The problem => Line tally for "project": state how many lines of the entries include it, with no other text.

Given data =>

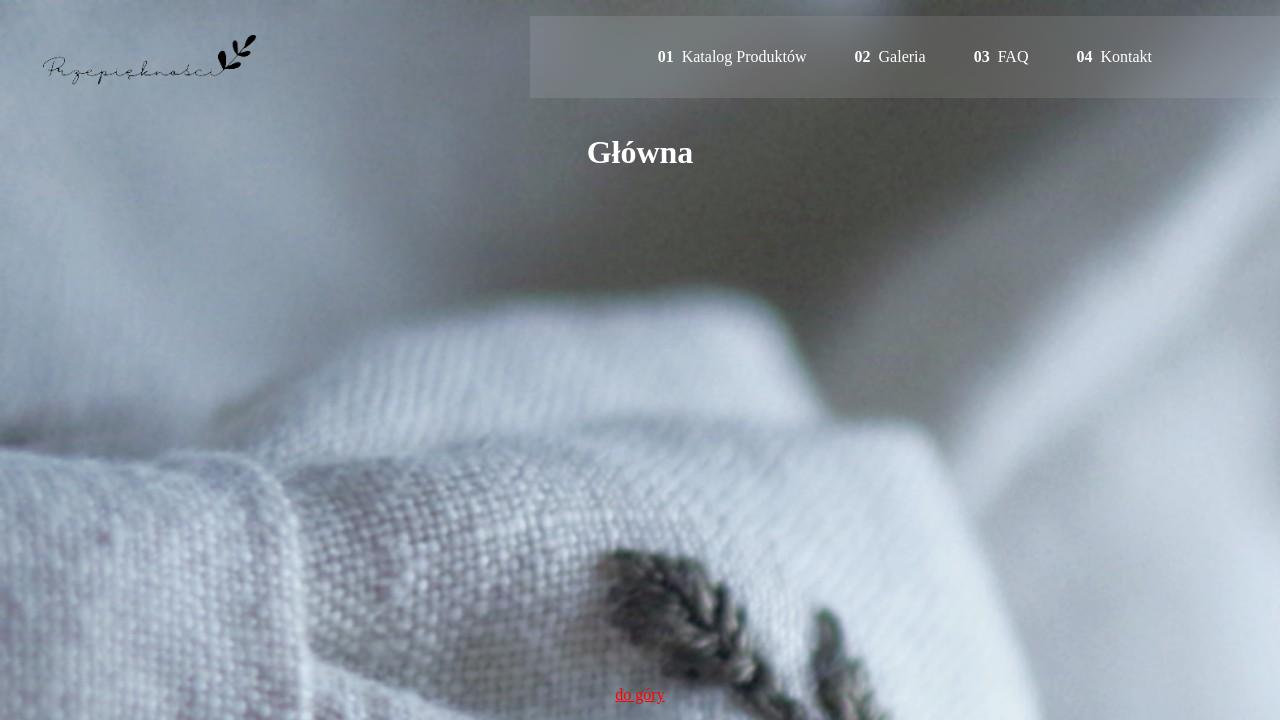
Repository: kowalkos/Rak_projekt
Page: /
An editor plug-in stored every save of this project. The page is shown before and after the next save, followed by the edit.
The browser window is 1280 px wide. The pictures show the whole page.
The project was rebuilt for these pictures with package versions that can differ from the ones it lists, and the page was loaded fresh each time. Also part of the build but not shown: src/components/produkty/Produkt.css, src/components/produkty/produkt.js, src/components/galeria/Galeria.js, src/components/FAQ/Faq.js, src/components/about/About.js.

Above is the page before, as saved 2022-01-04 20:08:14.

After the next save:
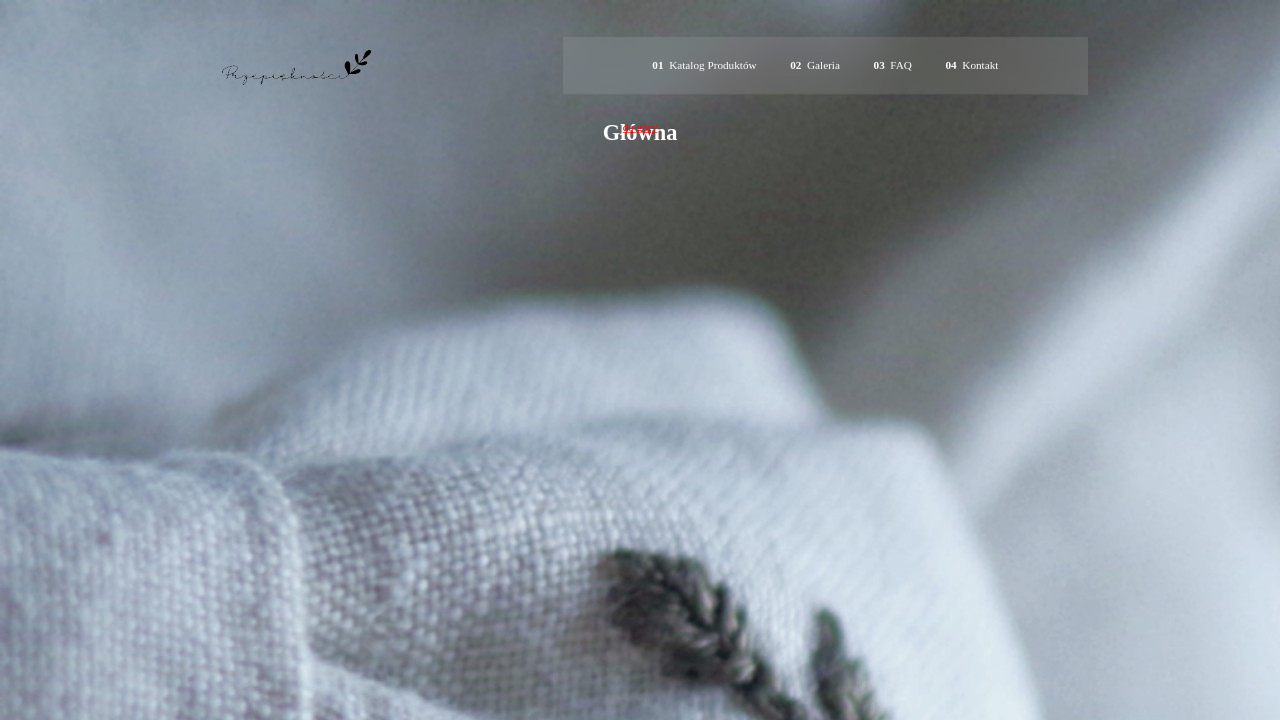
Saved 2 min 6 s later.
--- a/src/index.css
+++ b/src/index.css
@@ -3,6 +3,7 @@
   background-image: url('/src/img/tlo.jpg');
   background-attachment: fixed;
   background-repeat: no-repeat;
+  -webkit-transform: scale(0.7);
   overflow-x: hidden;
   color: #fff;
 

After the save that followed:
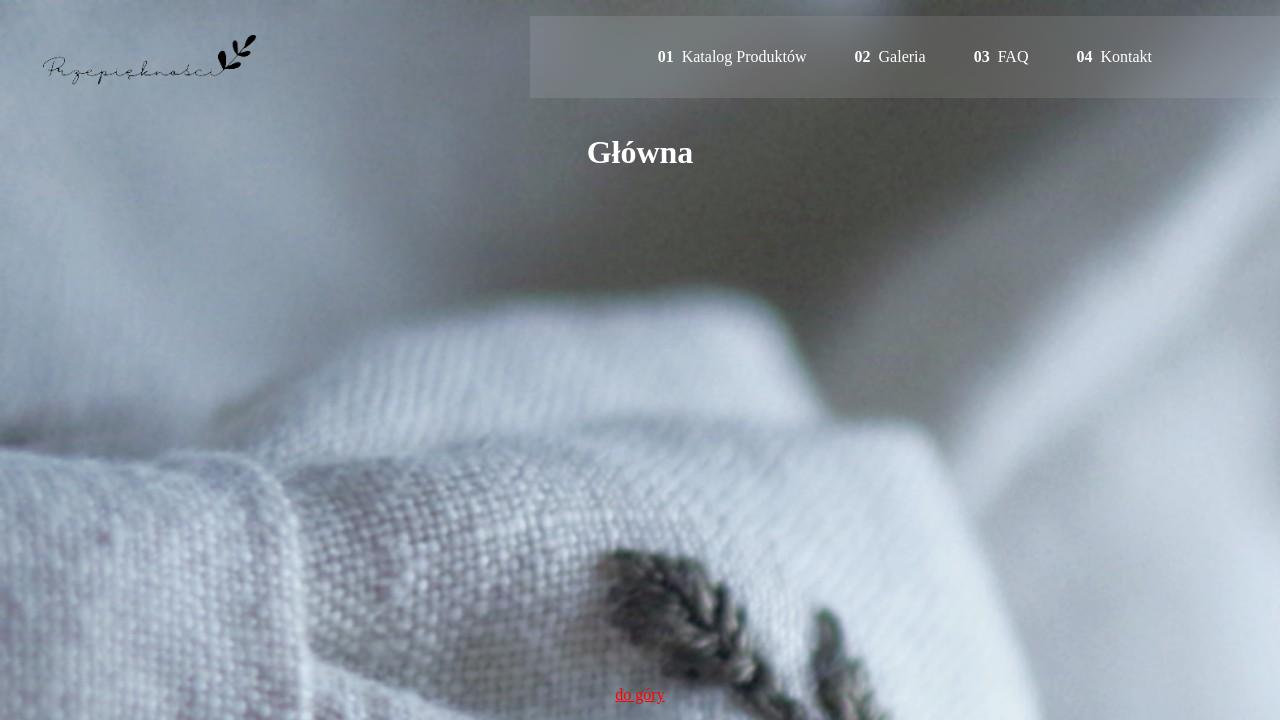
Saved 18 s later.
--- a/src/index.css
+++ b/src/index.css
@@ -3,7 +3,6 @@
   background-image: url('/src/img/tlo.jpg');
   background-attachment: fixed;
   background-repeat: no-repeat;
-  -webkit-transform: scale(0.7);
   overflow-x: hidden;
   color: #fff;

Response for this exercise => 2